Around 300 BC, during the Warring States period, a Chinese general called Sun Tzu wrote a book about the best ways to win wars, called The Art of War. Sun Tzu’s main point was that in a war (or in business or politics) there is always one side competing against another side. If you just make a plan for your side and stick to your plan, you will lose, because your plan will be messed up by the other side’s plan.
There are thirteen chapters in the Art of War. The first chapter warns you to always consider all the variables before making your plan – the weather, Taoist principles, the land, what kind of leaders you have, and so on. The second chapter advises you to consider how much your plan will cost – to win, you have to keep your costs down, both in money and in men. In the third chapter, Sun Tzu tells you that the winning side is not the side with the most people, but the side that works together best.
In the fourth chapter, you learn to defend the land you already hold, and to find natural opportunities to get more, rather than trying to force things to happen (this is again a Taoist idea). The fifth chapter emphasizes the importance of good timing. Chapter 6 explains that you’ll find natural opportunities by looking for your enemy’s weaknesses, and so on. Finally, in the last chapter, Sun Tzu discussed the importance of spies and other sources of information – you have to know what is going on in order to win.
Some famous quotes from the Art of War:
If you know both yourself and your enemy, you can win a thousand battles without a single loss.
Winning one hundred victories in one hundred battles is not the most skillful.
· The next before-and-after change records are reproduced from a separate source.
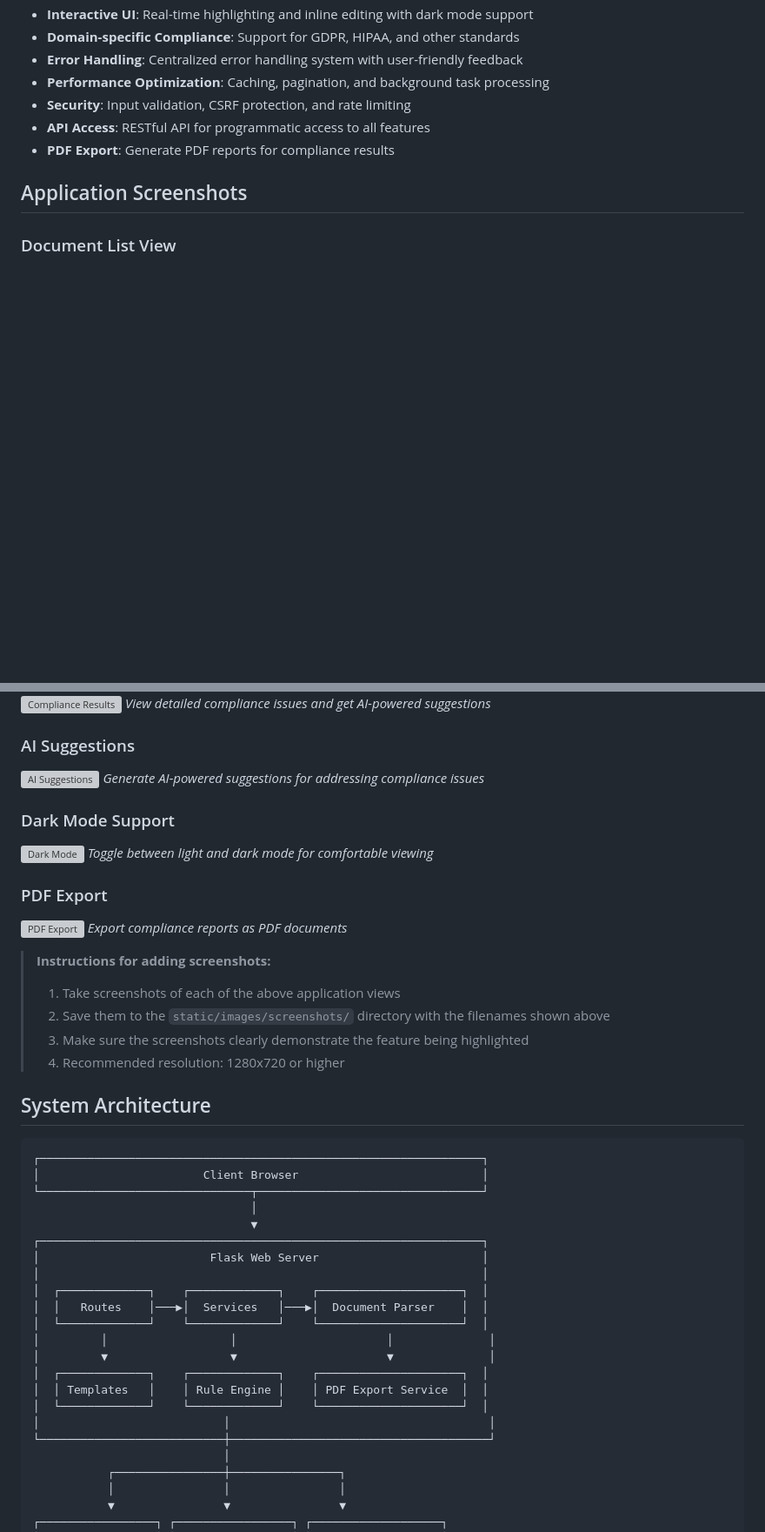
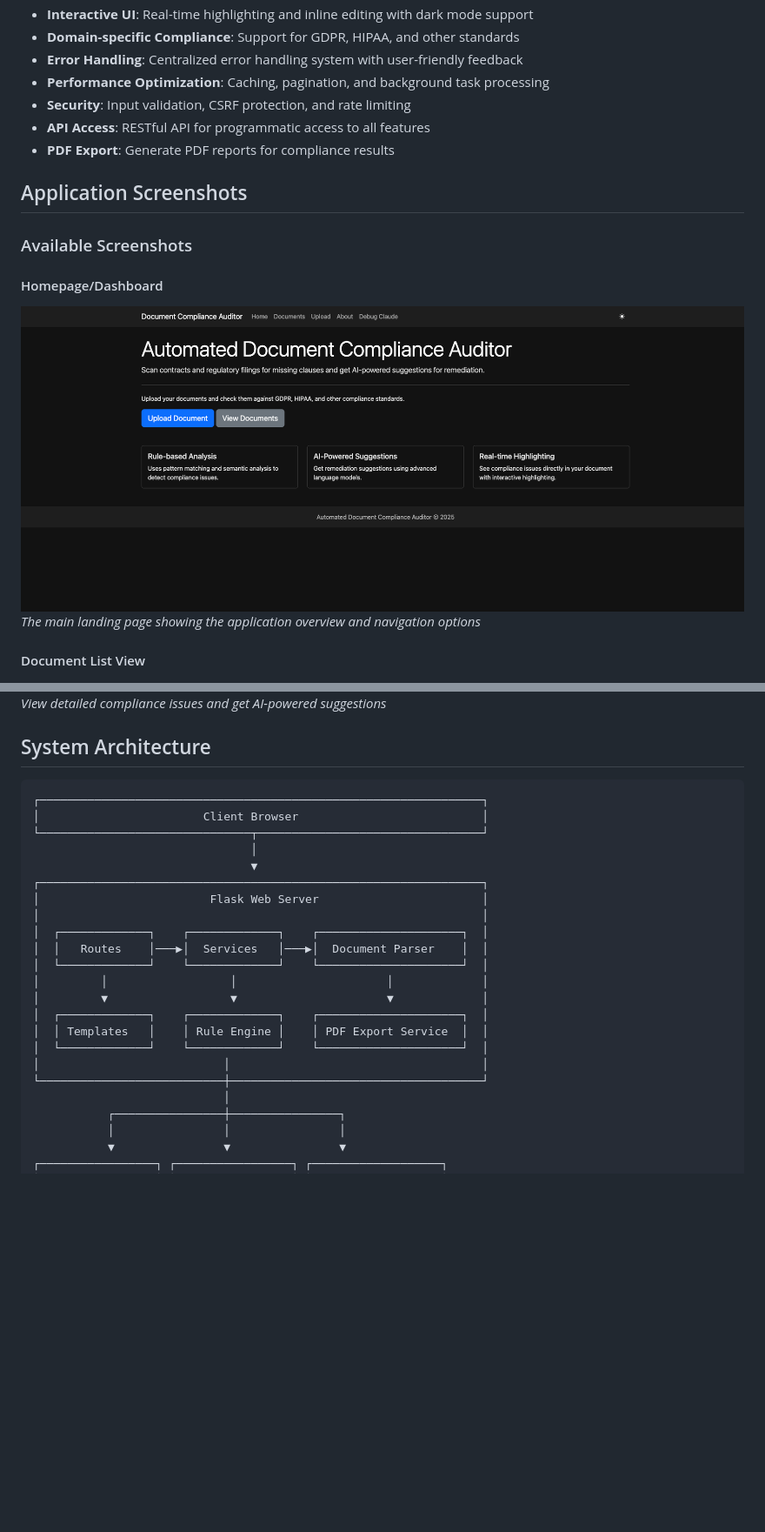
Before and after one commit to Mohammed123-svg/Audit, a Markdown page: README.md, 2 parts joined by grey strips. Shown: that part at 87% size. Drawn GitHub-style; pictures changed too: static/images/screenshots/main-dashboard.png (added); blank space fills up the shorter version; grey boxes are pictures that could not be loaded.

```diff
--- a/README.md
+++ b/README.md
@@ -28,8 +28,13 @@ The Automated Document Compliance Auditor is a Flask-based web application that
 
 ## Application Screenshots
 
-### Document List View
-<!-- Replace with actual screenshot of the document list page -->
+### Available Screenshots
+
+#### Homepage/Dashboard
+![Main Dashboard](static/images/screenshots/main-dashboard.png)
+*The main landing page showing the application overview and navigation options*
+
+#### Document List View
 ![Document List](static/images/screenshots/document-list.png)
 *Browse uploaded documents with filtering and sorting options*
 
@@ -48,26 +50,6 @@ The Automated Document Compliance Auditor is a Flask-based web application that
 ![Compliance Results](static/images/screenshots/compliance-results.png)
 *View detailed compliance issues and get AI-powered suggestions*
 
-### AI Suggestions
-<!-- Replace with actual screenshot of AI suggestions being generated -->
-![AI Suggestions](static/images/screenshots/ai-suggestions.png)
-*Generate AI-powered suggestions for addressing compliance issues*
-
-### Dark Mode Support
-<!-- Replace with actual screenshot of the application in dark mode -->
-![Dark Mode](static/images/screenshots/dark-mode.png)
-*Toggle between light and dark mode for comfortable viewing*
-
-### PDF Export
-<!-- Replace with actual screenshot of a PDF export -->
-![PDF Export](static/images/screenshots/pdf-export.png)
-*Export compliance reports as PDF documents*
-
-> **Instructions for adding screenshots:**
-> 1. Take screenshots of each of the above application views
-> 2. Save them to the `static/images/screenshots/` directory with the filenames shown above
-> 3. Make sure the screenshots clearly demonstrate the feature being highlighted
-> 4. Recommended resolution: 1280x720 or higher
 
 ## System Architecture
 
@@ -83,13 +65,13 @@ The Automated Document Compliance Auditor is a Flask-based web application that
 │  ┌─────────────┐    ┌─────────────┐    ┌─────────────────────┐  │
 │  │   Routes    │───▶│  Services   │───▶│  Document Parser    │  │
 │  └─────────────┘    └─────────────┘    └─────────────────────┘  │
-│         │                  │                      │              │
-│         ▼                  ▼                      ▼              │
+│         │                  │                      │             │
+│         ▼                  ▼                      ▼             │
 │  ┌─────────────┐    ┌─────────────┐    ┌─────────────────────┐  │
 │  │ Templates   │    │ Rule Engine │    │ PDF Export Service  │  │
 │  └─────────────┘    └─────────────┘    └─────────────────────┘  │
-│                           │                                      │
-└───────────────────────────┼──────────────────────────────────────┘
+│                           │                                     │
+└───────────────────────────┼─────────────────────────────────────┘
                             │
            ┌────────────────┼────────────────┐
            │                │                │
```
Also changed, not shown: other parts of README.md (+51 -24 lines), static/images/screenshots/compliance-results.png (added), static/images/screenshots/document-list.png (added), static/images/screenshots/document-upload.png (added), static/images/screenshots/document-view.png (added), 3 other files.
Seizing the enemy without fighting is the most skillful.
All warfare is based on lies and tricks.